Girls soccer referee gets close to the action.

Referee numbers have been steadily declining in the past decade throughout the country for high school sports. 

The pandemic has only escalated this problem. Due to COVID-19, less and less referees have been signing up to officiate. Wilsonville High School athletics has felt the consequences of this shortage. Many games from all sports, including soccer and football, have had to reschedule to a different date or play with fewer referees than usual. 

Jasmine Brown, sophomore goalie on varsity, says “it leaves us sometimes questioning the accuracy of the game because only a couple of people are trying to watch and officiate the whole field.” Sophomore Avery Devincenzi on the JV soccer team feels the same as Brown. Devincenzi adds “The inconsistency of the game schedule and the miscommunication between referees confuses us athletes and the coaches.” 

Assistant Principal and Athletic Director at Wilsonville High School, Dennis Burke says that they were fortunate as a league to make the rescheduling of games work early in the season. Burke also gives credit to the commissioners for making this all work.
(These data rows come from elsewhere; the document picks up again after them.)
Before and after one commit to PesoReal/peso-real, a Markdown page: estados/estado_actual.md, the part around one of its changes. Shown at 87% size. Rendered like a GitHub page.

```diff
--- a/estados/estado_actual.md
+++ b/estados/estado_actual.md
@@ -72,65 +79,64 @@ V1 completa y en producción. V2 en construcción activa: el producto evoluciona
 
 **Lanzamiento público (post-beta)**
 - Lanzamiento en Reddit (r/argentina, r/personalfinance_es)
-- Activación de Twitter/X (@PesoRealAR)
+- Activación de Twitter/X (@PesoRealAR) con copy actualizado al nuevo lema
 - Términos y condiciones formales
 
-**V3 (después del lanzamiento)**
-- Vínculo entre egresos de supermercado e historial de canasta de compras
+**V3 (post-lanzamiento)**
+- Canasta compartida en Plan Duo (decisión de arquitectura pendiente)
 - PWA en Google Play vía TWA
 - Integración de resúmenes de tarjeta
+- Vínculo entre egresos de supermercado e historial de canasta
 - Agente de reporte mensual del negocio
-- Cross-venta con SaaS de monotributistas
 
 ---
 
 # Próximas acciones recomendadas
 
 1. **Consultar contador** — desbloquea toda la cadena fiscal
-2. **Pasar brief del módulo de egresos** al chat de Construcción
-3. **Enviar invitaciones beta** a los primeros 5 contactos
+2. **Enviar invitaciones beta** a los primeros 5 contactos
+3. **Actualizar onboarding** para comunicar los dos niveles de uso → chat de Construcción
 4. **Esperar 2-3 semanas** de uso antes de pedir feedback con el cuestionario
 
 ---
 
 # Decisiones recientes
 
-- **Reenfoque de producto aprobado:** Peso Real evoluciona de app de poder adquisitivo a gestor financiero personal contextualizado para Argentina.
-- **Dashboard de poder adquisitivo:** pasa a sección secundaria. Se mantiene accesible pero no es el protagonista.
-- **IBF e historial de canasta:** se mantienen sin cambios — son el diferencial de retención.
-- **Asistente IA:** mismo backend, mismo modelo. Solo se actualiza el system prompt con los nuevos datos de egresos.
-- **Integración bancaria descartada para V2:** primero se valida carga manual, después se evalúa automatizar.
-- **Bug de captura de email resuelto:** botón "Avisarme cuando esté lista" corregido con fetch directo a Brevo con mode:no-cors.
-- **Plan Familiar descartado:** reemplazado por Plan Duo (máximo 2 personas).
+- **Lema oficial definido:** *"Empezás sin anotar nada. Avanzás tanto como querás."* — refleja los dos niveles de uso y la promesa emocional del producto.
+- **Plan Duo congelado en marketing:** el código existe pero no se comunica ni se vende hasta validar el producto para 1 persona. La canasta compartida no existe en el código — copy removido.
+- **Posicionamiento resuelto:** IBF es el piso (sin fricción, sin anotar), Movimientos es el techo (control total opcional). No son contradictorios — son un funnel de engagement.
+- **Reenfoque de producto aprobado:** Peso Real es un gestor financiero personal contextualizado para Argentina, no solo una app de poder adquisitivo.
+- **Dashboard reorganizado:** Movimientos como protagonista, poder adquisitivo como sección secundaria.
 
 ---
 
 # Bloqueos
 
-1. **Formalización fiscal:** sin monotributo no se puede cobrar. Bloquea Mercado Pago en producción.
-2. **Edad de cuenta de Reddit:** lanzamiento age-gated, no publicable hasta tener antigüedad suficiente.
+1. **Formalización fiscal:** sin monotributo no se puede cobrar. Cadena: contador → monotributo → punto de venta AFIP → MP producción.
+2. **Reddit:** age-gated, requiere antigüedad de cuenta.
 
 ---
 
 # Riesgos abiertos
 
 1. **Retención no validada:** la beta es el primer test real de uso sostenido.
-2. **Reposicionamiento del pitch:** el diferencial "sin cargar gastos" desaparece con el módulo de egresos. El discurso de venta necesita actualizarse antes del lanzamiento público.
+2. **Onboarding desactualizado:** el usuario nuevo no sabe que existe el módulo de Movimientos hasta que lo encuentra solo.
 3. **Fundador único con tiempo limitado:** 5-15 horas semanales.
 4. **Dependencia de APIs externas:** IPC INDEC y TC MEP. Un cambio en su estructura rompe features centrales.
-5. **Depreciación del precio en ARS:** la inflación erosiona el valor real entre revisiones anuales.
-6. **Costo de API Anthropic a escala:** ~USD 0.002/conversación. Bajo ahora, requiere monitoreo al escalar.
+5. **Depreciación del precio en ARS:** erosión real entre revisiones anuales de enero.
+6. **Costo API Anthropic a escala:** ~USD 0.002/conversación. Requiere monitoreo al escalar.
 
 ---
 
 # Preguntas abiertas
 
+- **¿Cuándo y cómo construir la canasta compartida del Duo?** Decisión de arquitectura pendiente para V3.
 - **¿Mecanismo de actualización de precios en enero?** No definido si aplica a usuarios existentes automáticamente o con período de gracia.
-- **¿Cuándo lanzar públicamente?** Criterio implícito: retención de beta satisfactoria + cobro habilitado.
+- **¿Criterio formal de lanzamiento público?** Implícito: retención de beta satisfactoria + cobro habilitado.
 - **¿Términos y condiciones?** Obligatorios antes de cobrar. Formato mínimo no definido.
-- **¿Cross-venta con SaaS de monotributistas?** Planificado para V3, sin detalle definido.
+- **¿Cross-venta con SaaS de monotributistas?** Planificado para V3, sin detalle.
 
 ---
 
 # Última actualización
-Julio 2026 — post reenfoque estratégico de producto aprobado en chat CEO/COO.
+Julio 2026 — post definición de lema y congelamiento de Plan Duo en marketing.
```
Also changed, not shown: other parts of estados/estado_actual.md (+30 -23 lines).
While Burke believes he has gotten pretty lucky so far with the ease of rescheduling and finding referees, he wonders due to the vaccine requirement put in place on October 18th, if this will affect the shortage even more. “there is a big push in finding ways to recruit and attain officials due to COVID-19 and the treatment they receive from adults and viewers during games.” says Burke. 

The national referee shortage has majorly affected fall sports and is leaving many people wondering how it will affect winter sports.

There is a big push in finding ways to recruit and attain officials due to COVID-19 as well as the treatment they receive from adults and viewers during games.”

— Dennis Burke